**EXERCISE DESCRIPTION**
Determine how many lines in the records below contain "README", then state that number alone.

====== AVAILABLE DATA

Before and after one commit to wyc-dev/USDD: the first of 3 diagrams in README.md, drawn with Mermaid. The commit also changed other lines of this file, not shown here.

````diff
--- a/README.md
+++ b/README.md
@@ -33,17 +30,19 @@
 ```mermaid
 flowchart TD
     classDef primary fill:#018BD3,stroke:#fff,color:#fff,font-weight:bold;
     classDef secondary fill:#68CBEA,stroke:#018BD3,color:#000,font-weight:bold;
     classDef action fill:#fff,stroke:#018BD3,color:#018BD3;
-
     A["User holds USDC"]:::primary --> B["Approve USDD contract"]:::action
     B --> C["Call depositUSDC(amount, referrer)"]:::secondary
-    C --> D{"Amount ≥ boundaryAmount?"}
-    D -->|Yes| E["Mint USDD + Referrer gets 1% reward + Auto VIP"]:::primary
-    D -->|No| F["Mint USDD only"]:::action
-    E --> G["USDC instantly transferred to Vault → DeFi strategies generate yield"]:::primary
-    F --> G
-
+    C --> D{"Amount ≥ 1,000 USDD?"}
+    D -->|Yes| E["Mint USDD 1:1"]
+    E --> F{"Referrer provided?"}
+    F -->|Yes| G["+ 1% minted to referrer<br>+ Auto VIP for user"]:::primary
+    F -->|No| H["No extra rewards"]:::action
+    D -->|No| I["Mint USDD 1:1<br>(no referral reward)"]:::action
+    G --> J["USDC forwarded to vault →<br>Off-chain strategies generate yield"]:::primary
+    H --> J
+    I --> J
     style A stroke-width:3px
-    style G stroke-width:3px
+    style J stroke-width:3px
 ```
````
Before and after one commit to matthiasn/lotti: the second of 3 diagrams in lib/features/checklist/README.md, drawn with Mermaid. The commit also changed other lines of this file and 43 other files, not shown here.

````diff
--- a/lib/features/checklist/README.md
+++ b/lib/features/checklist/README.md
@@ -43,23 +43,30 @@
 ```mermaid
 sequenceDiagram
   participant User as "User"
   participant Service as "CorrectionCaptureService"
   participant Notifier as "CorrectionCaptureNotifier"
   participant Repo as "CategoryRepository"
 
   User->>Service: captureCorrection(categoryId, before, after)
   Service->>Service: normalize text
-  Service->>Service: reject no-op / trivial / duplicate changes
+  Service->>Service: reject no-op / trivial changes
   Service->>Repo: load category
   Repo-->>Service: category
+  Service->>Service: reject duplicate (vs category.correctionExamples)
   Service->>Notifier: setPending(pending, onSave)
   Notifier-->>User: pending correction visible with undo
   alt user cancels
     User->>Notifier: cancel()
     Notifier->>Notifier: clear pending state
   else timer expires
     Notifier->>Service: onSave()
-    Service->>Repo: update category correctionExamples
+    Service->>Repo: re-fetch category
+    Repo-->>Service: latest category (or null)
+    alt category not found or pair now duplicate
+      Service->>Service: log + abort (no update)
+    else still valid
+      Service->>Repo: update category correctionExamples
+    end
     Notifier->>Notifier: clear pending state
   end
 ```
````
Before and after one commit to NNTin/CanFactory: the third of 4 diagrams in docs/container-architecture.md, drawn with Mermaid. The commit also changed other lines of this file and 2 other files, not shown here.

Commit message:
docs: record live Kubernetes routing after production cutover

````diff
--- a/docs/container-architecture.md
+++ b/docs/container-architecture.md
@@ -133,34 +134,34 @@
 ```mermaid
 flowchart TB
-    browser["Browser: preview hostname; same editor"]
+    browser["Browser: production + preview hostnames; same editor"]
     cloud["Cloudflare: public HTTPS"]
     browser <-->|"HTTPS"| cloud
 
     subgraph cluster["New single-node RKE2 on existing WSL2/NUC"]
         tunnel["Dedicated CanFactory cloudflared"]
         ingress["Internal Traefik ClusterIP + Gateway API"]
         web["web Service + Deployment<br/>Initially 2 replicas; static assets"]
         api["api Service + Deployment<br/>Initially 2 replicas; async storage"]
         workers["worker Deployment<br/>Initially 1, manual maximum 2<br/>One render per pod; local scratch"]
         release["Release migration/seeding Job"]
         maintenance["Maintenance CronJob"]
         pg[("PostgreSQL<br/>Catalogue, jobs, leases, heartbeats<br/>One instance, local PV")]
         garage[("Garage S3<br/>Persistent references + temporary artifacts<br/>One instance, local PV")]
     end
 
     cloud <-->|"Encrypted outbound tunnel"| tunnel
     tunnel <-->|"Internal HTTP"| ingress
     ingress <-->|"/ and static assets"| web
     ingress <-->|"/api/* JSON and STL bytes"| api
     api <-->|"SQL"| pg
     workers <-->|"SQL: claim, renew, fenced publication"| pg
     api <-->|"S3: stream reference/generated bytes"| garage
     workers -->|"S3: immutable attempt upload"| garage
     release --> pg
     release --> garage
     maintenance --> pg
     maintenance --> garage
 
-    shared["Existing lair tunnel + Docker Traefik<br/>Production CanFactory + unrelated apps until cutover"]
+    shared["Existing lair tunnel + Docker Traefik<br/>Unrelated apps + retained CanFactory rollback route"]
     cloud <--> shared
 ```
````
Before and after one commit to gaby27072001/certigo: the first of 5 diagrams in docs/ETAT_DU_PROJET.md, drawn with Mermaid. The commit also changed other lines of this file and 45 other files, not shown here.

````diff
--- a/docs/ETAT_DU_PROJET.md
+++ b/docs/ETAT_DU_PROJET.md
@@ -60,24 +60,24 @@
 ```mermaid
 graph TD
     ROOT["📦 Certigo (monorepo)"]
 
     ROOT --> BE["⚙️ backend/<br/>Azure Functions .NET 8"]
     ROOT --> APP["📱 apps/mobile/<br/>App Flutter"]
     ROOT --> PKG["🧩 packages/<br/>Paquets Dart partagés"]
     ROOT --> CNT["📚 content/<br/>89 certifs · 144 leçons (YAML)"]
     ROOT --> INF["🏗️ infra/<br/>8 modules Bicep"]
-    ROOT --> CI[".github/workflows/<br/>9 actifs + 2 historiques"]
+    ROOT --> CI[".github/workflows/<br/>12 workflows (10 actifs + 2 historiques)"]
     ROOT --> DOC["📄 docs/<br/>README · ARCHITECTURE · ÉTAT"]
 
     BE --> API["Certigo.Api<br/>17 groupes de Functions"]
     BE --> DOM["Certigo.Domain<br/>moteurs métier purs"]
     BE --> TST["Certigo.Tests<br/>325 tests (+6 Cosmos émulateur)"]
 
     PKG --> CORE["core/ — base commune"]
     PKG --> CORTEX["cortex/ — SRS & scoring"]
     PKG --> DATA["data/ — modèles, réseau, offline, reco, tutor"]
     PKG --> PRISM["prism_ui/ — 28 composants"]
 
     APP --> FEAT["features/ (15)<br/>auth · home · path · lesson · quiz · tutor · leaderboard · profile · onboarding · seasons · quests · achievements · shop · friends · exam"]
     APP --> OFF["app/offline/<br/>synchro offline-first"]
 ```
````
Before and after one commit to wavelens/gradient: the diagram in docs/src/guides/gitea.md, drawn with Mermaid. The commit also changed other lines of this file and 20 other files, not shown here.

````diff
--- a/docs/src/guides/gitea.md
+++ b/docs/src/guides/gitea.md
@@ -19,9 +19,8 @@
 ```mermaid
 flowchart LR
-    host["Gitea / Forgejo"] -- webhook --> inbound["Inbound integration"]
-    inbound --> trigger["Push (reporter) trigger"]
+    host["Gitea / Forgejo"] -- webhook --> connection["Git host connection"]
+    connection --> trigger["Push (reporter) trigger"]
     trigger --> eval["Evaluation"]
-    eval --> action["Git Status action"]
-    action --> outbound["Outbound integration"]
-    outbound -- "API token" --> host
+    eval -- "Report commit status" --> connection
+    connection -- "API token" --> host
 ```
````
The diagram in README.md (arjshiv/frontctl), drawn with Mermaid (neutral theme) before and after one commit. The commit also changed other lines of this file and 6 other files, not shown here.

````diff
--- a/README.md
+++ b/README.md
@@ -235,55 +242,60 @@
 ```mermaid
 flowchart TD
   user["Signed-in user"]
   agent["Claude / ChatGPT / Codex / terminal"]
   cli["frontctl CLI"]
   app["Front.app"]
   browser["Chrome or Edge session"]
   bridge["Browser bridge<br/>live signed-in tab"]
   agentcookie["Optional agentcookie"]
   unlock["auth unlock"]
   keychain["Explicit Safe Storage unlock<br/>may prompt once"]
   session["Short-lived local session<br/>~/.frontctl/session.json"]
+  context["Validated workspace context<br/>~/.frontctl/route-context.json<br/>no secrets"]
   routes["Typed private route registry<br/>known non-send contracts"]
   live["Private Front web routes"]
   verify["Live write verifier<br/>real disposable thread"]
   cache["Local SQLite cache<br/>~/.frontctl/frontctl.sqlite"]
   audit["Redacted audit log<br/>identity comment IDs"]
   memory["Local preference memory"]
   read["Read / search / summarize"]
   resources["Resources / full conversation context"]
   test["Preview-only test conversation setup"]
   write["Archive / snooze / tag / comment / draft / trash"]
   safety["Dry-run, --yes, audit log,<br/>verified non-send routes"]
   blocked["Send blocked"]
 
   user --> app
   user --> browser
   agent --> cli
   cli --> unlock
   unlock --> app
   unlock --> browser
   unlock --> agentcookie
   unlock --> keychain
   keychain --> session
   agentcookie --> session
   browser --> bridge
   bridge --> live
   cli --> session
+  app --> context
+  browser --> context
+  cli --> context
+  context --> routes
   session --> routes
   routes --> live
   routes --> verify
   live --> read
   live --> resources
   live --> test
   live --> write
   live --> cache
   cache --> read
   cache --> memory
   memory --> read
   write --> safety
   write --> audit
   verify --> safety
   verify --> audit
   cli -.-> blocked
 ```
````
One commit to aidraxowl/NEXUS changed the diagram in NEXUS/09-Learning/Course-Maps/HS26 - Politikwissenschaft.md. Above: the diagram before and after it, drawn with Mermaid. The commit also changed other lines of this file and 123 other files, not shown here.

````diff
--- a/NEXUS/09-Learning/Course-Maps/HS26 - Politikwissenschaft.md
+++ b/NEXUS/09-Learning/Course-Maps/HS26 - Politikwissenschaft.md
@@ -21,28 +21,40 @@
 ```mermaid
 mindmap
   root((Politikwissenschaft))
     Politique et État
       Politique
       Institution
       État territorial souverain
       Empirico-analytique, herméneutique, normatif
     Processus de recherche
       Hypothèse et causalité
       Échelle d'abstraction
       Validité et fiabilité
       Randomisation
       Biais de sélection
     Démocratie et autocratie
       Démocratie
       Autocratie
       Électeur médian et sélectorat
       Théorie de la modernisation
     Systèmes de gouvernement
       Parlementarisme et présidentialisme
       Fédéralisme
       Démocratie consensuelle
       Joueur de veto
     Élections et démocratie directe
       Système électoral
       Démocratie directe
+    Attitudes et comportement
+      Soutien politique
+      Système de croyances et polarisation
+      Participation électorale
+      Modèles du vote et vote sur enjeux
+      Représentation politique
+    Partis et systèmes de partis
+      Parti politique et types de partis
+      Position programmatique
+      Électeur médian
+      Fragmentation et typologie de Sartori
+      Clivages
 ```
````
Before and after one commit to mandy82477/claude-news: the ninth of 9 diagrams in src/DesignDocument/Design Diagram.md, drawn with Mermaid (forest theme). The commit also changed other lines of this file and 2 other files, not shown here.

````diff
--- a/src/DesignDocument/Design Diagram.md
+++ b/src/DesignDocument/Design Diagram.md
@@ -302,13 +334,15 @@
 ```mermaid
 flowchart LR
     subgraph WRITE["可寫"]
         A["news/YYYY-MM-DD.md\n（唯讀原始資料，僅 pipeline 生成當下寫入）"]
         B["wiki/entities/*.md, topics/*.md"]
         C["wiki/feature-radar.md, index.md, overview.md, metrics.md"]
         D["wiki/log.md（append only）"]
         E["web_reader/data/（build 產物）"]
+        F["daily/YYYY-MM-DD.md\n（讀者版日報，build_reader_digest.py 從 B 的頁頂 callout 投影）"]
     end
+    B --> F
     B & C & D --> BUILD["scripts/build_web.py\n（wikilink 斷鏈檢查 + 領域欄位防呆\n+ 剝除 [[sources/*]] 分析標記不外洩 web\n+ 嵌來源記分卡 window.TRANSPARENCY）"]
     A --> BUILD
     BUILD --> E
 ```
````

============

**SOLUTION TO THIS TASK**
10